Start of Block
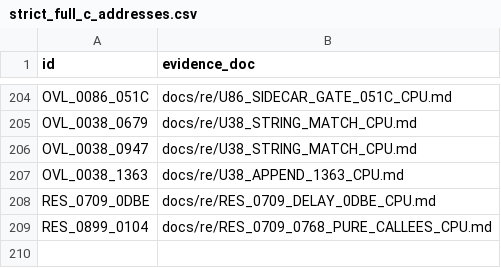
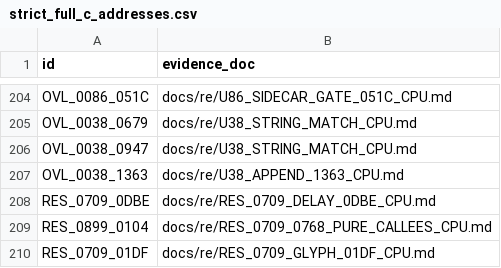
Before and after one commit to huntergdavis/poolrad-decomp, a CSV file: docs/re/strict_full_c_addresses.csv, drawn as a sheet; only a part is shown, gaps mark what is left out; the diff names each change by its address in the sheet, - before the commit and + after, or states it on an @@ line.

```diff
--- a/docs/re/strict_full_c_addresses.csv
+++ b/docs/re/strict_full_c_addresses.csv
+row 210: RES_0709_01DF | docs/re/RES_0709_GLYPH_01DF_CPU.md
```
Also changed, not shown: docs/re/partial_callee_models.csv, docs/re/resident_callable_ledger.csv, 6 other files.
End of Block
Start of Block
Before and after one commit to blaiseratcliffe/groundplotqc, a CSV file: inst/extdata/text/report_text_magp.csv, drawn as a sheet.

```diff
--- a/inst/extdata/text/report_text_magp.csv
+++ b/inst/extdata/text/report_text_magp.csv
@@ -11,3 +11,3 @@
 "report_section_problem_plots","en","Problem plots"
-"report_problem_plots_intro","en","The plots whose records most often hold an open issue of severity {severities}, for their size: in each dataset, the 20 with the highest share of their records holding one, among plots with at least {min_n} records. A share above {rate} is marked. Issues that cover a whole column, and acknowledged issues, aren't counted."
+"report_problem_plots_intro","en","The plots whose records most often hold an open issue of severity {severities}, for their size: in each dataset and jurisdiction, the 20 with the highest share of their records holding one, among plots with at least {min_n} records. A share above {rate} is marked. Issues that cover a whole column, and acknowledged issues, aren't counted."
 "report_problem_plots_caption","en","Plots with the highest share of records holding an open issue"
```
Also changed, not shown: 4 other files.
End of Block
_Brief_
Whenever the string "files" turns up in a line of the material, that line counts; say how many such lines there are, giving the number only.

_Task result_
2